**DIRECTIONS FOR THIS TASK:** Your reply should be the entries, output word for word, with each picture omitted.

**ENTRIES PROVIDED:**
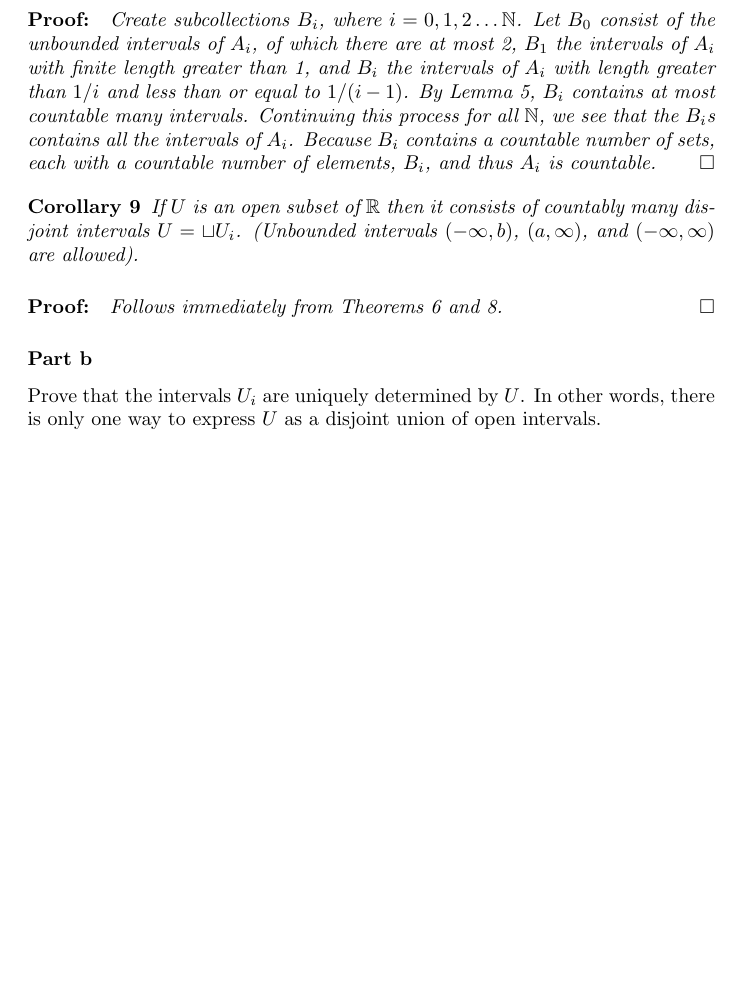
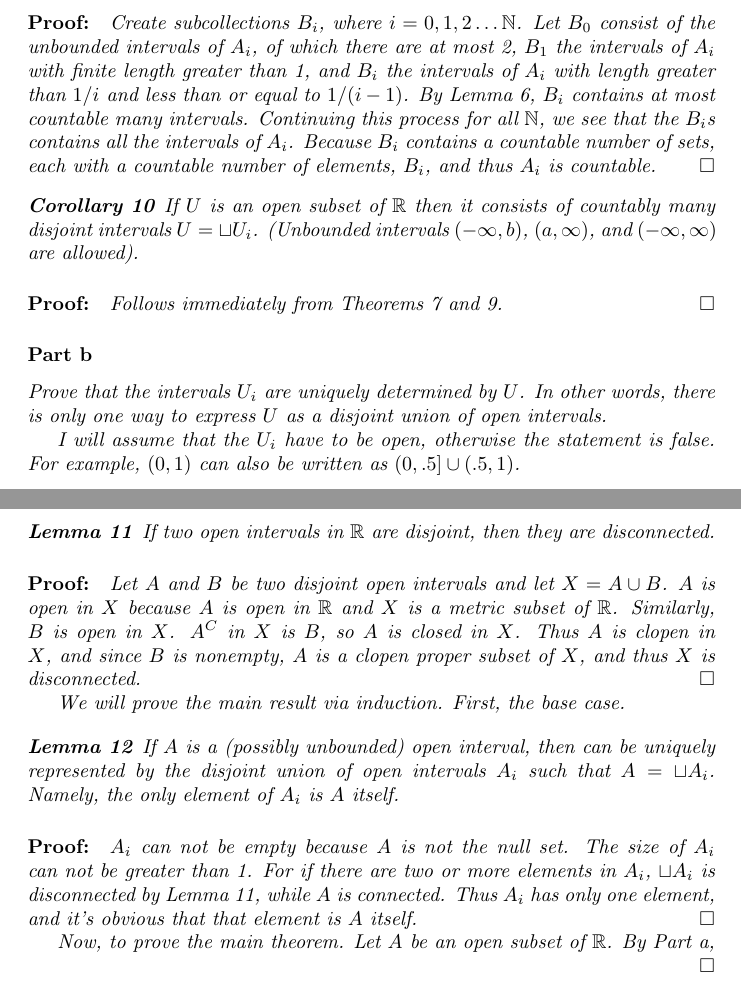
Before and after one commit to aulchen/pugh-analysis, a LaTeX document (Chapter2.tex): part of page 10 of 10 before the commit and two parts of pages 10 and 11 of 11 after it, the two joined at a grey line, cut so that both start at the same text, the shorter picture padded with empty space. Compiled offline with pdfLaTeX.

Commit message:
Saving work on Problem 31(b)

```diff
--- a/Chapter2.tex
+++ b/Chapter2.tex
@@ -361,4 +369,26 @@ Follows immediately from Theorems \ref{OpenSetsAreUnionOfDisjointIntervals} and
 \subsubsection*{Part b}
 Prove that the intervals $U_i$ are uniquely determined by $U$. In other words, there is only one way to express $U$ as a disjoint union of open intervals.
 
+I will assume that the $U_i$ have to be open, otherwise the statement is false. For example, $(0, 1)$ can also be written as $(0, .5] \cup (.5, 1)$.
+
+\begin{lemma}
+\label{DisjointOpenIntervalsAreDisconnected}
+If two open intervals in $\mathbb{R}$ are disjoint, then they are disconnected.
+\begin{proof}
+Let $A$ and $B$ be two disjoint open intervals and let $X = A \cup B$. $A$ is open in $X$ because $A$ is open in $\mathbb{R}$ and $X$ is a metric subset of $\mathbb{R}$. Similarly, $B$ is open in $X$. $A^C$ in $X$ is $B$, so $A$ is closed in $X$. Thus $A$ is clopen in $X$, and since $B$ is nonempty, $A$ is a clopen proper subset of $X$, and thus $X$ is disconnected.
+\end{proof}
+
+We will prove the main result via induction. First, the base case.
+
+\begin{lemma}
+\label{OpenIntervalIsOpenInterval}
+If $A$ is a (possibly unbounded) open interval, then can be uniquely represented by the disjoint union of open intervals $A_i$ such that $A = \sqcup A_i$. Namely, the only element of $A_i$ is $A$ itself.
+\begin{proof}
+$A_i$ can not be empty because $A$ is not the null set. The size of $A_i$ can not be greater than 1. For if there are two or more elements in $A_i$, $\sqcup A_i$ is disconnected by Lemma \ref{DisjointOpenIntervalsAreDisconnected}, while $A$ is connected. Thus $A_i$ has only one element, and it's obvious that that element is $A$ itself.
+\end{proof}
+
+Now, to prove the main theorem. Let $A$ be an open subset of $\mathbb{R}$. By Part a,
+
+\end{proof}
+
 \end{document}
```
Also changed, not shown: Chapter2.tex (8 more changed lines).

**RESULT:**
Before and after one commit to aulchen/pugh-analysis, a LaTeX document (Chapter2.tex): part of page 10 of 10 before the commit and two parts of pages 10 and 11 of 11 after it, the two joined at a grey line, cut so that both start at the same text, the shorter picture padded with empty space. Compiled offline with pdfLaTeX.

Commit message:
Saving work on Problem 31(b)

```diff
--- a/Chapter2.tex
+++ b/Chapter2.tex
@@ -361,4 +369,26 @@ Follows immediately from Theorems \ref{OpenSetsAreUnionOfDisjointIntervals} and
 \subsubsection*{Part b}
 Prove that the intervals $U_i$ are uniquely determined by $U$. In other words, there is only one way to express $U$ as a disjoint union of open intervals.
 
+I will assume that the $U_i$ have to be open, otherwise the statement is false. For example, $(0, 1)$ can also be written as $(0, .5] \cup (.5, 1)$.
+
+\begin{lemma}
+\label{DisjointOpenIntervalsAreDisconnected}
+If two open intervals in $\mathbb{R}$ are disjoint, then they are disconnected.
+\begin{proof}
+Let $A$ and $B$ be two disjoint open intervals and let $X = A \cup B$. $A$ is open in $X$ because $A$ is open in $\mathbb{R}$ and $X$ is a metric subset of $\mathbb{R}$. Similarly, $B$ is open in $X$. $A^C$ in $X$ is $B$, so $A$ is closed in $X$. Thus $A$ is clopen in $X$, and since $B$ is nonempty, $A$ is a clopen proper subset of $X$, and thus $X$ is disconnected.
+\end{proof}
+
+We will prove the main result via induction. First, the base case.
+
+\begin{lemma}
+\label{OpenIntervalIsOpenInterval}
+If $A$ is a (possibly unbounded) open interval, then can be uniquely represented by the disjoint union of open intervals $A_i$ such that $A = \sqcup A_i$. Namely, the only element of $A_i$ is $A$ itself.
+\begin{proof}
+$A_i$ can not be empty because $A$ is not the null set. The size of $A_i$ can not be greater than 1. For if there are two or more elements in $A_i$, $\sqcup A_i$ is disconnected by Lemma \ref{DisjointOpenIntervalsAreDisconnected}, while $A$ is connected. Thus $A_i$ has only one element, and it's obvious that that element is $A$ itself.
+\end{proof}
+
+Now, to prove the main theorem. Let $A$ be an open subset of $\mathbb{R}$. By Part a,
+
+\end{proof}
+
 \end{document}
```
Also changed, not shown: Chapter2.tex (8 more changed lines).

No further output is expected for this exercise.